I scored some from my dads store this Christmas and finally got around to making it.

This recipe for freekeh is very much in tune with a certain niche I have been working to carve out for myself. Every cook has their specialty. A baker I am not, as has been made clear on numerous occasions, most recently my failed banana cupcakes. I suck at soups... I tend to make GIGANTIC pots that are mostly inedible due to oversalting, lifeless vegetables, and a flat-out refusal to bust out my food processor. Appetizers often require too many pans and seem like a waste of time.

My favorite recipes, the ones that give me the most joy, are the big, one pot recipes that involve a whole grain, a full serving of vegetables, and a protein source. Oh and that taste divine...Like, you could eat it at least once a week and not get sick of it good. Not like, wow, look at me I'm so healthy and yet so bland. Not like that at all. I like the challenge of a creating a healthy meal that tastes good, one that can be carted to work in my handy dandy lunch jar, frozen into ziplock bags for when I'm running out the door, or reheated after a long night of meetings. DIY convenience food.

This recipe for Freekeh is a perfect candidate. Its quick and nourishing, goes down easy but delightfully complex.


What I wish I had done:
  • Measured out the Freekeh and the water [I used too much water so my freekeh had a little bit of pasty going on.]
  • Used a wild mushroom mixture instead of the portobellos
  • Added a bay leaf, a sprig of fresh thyme and a cinnamon stick to the water



Freekeh with chickpeas and mushrooms

2 c. Freekeh
2 1/2c. Water
bullion cube
mushrooms [I used 1 box of baby portobellos and they worked fine. Oysters and shitakes would be geat], chopped
1 onion
1 can chickpeas
cinnamon
allspice
cumin
salt
black pepper
**I added a dab of harissa, because it is my favorite way to make things spicy these days. You can use crushed red pepper or a teensy bit of cayenne].

Wash Freekeh thouroughly. Chop onion and sautee in large pot with olive oil. Add Freekeh and cook until Freekeh is toasted. Add water, bring to boil and then let simmer for 40 minutes or so. Oh, if you want you can dissolve a bullion cube in some of the water and add that. But if you do, go easy on the salt cause its real salty. In a large skillet, sautee mushrooms in butter or oil. Add can of chickpeas. Season with spices. When Freekeh is done cooking, stir in the mushroom mixture. Add more seasonings to taste.

2 comments:

orlyh said...

I looove your blog, Kate! I came across it last night while looking for a freekeh recipe and I ended up reading and reading much more.

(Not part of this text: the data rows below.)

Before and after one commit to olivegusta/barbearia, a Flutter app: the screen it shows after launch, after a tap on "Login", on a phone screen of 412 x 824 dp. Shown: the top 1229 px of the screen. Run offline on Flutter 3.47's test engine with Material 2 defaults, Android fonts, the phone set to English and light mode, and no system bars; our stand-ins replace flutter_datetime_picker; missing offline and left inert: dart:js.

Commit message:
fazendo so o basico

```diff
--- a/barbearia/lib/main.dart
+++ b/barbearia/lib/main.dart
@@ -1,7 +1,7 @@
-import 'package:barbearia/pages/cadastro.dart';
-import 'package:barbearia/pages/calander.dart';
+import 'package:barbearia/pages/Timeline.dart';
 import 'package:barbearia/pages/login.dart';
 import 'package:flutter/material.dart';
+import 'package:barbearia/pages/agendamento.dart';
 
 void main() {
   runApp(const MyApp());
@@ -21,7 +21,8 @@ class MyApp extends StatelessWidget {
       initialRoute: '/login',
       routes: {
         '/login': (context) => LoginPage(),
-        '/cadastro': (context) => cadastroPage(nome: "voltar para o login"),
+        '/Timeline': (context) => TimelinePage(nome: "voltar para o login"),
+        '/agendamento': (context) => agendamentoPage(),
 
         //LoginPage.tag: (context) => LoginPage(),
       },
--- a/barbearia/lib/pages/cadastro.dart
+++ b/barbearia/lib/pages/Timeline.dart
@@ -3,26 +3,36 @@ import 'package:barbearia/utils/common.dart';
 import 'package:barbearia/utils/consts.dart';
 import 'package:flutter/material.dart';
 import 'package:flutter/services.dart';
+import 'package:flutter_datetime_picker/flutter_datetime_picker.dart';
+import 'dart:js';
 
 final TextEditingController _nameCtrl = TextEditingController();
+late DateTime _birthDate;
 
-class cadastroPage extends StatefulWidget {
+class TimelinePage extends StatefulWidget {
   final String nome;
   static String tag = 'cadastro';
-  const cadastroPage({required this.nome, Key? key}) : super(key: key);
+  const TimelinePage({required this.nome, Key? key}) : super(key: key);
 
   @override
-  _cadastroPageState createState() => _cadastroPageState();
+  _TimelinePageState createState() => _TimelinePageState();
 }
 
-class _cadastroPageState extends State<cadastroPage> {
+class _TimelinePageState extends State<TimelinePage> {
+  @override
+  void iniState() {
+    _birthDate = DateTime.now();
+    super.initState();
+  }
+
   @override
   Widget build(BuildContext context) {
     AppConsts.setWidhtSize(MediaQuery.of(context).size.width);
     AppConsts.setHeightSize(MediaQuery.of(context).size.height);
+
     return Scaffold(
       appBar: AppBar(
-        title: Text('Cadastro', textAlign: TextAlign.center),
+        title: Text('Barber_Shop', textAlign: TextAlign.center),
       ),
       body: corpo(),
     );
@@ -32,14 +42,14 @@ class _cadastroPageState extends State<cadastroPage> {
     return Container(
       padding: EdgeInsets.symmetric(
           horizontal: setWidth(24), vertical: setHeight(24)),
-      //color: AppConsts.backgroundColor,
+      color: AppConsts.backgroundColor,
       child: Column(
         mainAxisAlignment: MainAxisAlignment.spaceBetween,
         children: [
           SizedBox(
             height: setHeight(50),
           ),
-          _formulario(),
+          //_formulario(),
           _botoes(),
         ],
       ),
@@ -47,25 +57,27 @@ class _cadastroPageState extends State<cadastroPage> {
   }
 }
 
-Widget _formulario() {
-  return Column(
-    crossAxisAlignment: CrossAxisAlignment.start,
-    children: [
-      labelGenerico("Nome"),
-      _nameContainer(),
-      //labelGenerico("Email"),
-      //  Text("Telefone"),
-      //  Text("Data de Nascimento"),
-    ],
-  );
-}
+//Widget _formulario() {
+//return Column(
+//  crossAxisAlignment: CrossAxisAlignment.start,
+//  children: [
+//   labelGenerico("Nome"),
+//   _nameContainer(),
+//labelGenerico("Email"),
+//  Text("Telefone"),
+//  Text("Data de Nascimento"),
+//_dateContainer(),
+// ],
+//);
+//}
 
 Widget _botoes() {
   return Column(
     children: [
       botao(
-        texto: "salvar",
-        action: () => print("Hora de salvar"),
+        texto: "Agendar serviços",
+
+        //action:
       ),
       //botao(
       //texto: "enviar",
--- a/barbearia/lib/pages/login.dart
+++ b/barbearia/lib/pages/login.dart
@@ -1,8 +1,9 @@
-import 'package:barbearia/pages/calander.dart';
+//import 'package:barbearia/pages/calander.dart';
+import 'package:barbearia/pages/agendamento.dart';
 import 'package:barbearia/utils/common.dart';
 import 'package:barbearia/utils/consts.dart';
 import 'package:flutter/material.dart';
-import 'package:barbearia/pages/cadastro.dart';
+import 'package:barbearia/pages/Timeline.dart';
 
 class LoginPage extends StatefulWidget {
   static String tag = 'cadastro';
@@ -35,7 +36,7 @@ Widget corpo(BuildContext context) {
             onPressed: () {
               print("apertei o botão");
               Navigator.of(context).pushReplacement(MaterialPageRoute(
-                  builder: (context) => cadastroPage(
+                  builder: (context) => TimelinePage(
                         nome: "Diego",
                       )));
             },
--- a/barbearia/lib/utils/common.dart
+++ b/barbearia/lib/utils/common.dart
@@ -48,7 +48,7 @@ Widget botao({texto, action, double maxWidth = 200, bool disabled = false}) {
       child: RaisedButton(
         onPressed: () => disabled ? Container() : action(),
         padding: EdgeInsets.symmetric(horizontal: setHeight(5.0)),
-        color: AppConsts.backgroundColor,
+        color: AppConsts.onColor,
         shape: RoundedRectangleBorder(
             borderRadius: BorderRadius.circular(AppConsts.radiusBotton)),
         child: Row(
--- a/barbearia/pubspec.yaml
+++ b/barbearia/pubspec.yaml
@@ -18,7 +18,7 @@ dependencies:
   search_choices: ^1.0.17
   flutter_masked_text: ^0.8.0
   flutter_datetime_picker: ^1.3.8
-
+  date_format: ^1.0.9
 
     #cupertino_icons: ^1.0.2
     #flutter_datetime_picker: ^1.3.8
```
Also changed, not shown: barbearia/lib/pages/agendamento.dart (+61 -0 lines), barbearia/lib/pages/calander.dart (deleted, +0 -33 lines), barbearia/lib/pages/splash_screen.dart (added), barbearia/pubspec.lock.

The freekeh I made last night came out great, too. I combined your recipe with one from "The Palestinian Cooking" by Malak Nammari Yuzbashi, a badly organized cookbook printed here in Jerusalem probably by the author himself (it has no mention of a publishing company, but has the name and phone number of the printing company!) If you can get your hands on a copy, do! It has amazing recipes and great tips.

(Intrigued, I just googled Yuzbashi and found he has a facebook site. I've written him a message telling him how good his freikeh is too :)

He soaks the freikeh in hot water before cooking it. And in addition to the cinnamon and allspice, he adds bay leaves, and a pinch of cardamon, cloves, nutmeg and ground caraway seeds. (I didn't have the caraway.)

Added with the soft crunch of the chickpeas the end dish was amaaazing.

Meanwhile, I noticed:
your link to the Palestinian Fair Trade website doesn't work, you need to remove the end.
Clifford Wright has a great history and explanation of freekeh: http://www.cliffordawright.com/caw/food/entries/display.php/topic_id/23/id/101/

He also links to these interesting photos of how the wheat is processed. Talk about slow food!

anyway, I love your blog (did I already say that?) it's funny, creative, personal - and has recipes of food I want to cook!

keep it up.

Orly

p.s. yes, your photo of the roasted brussell sprouts and eggs was super professional.

Wild Thyme Kitchen said...

Hi Orly!

Thanks for writing. I tried to find the Palestinian Cooking book on Amazon, to no avail. No let me know if you know of a place to buy it online. Is it in Arabic?

Thanks for the heads up about the link. I'll change it shortly.

And thanks for the sweet comments on the blog! It's nice when people take the time to give a shout out.

Talk to you soon,
Kate